GOP Filibuster Forces Byrd to Abandon Effort This Year : Campaign Finance Bill Stalled in Senate
Senate Democrats on Tuesday failed for the seventh time to break a three-month-long Republican filibuster against sweeping legislation on campaign finances, and Majority Leader Robert C. Byrd (D-W. Va.) was forced to abandon for this year his effort to curb spiraling political spending.
“We will come back. . . . We will return next year,” Byrd vowed as the Senate voted 51 to 33 to cut off debate, short of the 60 votes necessary to end the standoff. “The opponents of (the bill) will return as well,” countered Sen. Mitch McConnell (R-Ky.), one of those who led the fight against the measure.
The cost of the average Senate campaign has almost tripled since 1980, to $3.1 million last year. It has reached a point, supporters of the measure noted, where a senator must scramble to raise an average of $10,000 a week during a six-year term in order to run for reelection.
$30-Million Senate Race
In large states, where candidates rely heavily on expensive television advertising to reach millions of voters, the costs run even higher: California’s Sen. Pete Wilson, a Republican, predicted that he and his opponents in the next Senate race together will spend as much as $30 million.
Byrd, who himself has been criticized for his fund-raising tactics, described the growing expense of campaigning as “a political AIDS virus” that is certain to lead to “a scandal of tremendous proportion.”
“Can (opponents of the legislation) honestly say it is healthy for the system that competition for the highest offices in this land . . . are based on which candidate can raise the most money?” asked Sen. David L. Boren (D-Okla.), another backer of the measure.
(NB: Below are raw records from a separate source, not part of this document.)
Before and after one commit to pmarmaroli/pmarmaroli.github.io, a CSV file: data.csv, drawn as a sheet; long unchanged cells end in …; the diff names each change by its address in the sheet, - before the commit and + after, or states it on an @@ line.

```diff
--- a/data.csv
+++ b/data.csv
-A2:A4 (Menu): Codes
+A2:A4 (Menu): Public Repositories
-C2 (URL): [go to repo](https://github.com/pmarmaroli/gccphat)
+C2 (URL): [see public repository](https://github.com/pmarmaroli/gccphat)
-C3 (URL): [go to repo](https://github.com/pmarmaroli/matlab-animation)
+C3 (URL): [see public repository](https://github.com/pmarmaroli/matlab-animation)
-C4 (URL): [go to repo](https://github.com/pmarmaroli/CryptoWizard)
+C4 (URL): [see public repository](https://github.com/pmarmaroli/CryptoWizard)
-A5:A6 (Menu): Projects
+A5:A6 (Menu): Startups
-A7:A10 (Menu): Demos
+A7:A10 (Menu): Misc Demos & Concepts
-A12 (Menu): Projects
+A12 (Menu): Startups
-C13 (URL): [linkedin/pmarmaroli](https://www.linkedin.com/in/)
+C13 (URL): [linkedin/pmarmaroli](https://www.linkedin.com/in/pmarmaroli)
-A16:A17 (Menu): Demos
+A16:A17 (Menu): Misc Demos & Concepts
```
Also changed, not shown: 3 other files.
The bill would set voluntary spending limits in Senate races according to a formula based on a state’s population. Candidates who agreed to abide by those limits but faced opponents who did not would be eligible to receive public funds. The bill would add other incentives for staying within the limits, such as reduced rates for postage and broadcast time.
To meet criteria set by the Supreme Court’s 1976 decision that a mandatory spending limit would violate the First Amendment, compliance with any such limit would have to be voluntary.
Republicans agreed that campaign costs have risen out of control, but complained that the taxpayers should not be asked to spend millions of dollars to finance political campaigns.
They also contended that the legislation was written to make it easier for Democrats to maintain their majorities in the House and Senate. A Republican-backed alternative bill would have raised the limits on contributions from individuals, with which Republicans have usually fared well, and lowered them for political action committees, a source of support where Democrats have the advantage.
McConnell said that the PACs will be behind any “scandal that is waiting to happen” and added that “the Democrats are not willing to do anything about them.”
The Democratic-sponsored measure would impose overall limits on the total amount of money that a candidate could receive from PACs, but would not change the current limit of $5,000 on individual donations made by PACs.
Since June, Byrd has tried seven times to break the filibuster, which is said to have set a record. Each vote produced almost the same tally.
Byrd acknowledged during the debate that he has been forced to join what he described as “the money chase.” Earlier this year, he came under sharp criticism for charging several hundred lobbyists $10,000 each for the opportunity to meet with him on a regular basis.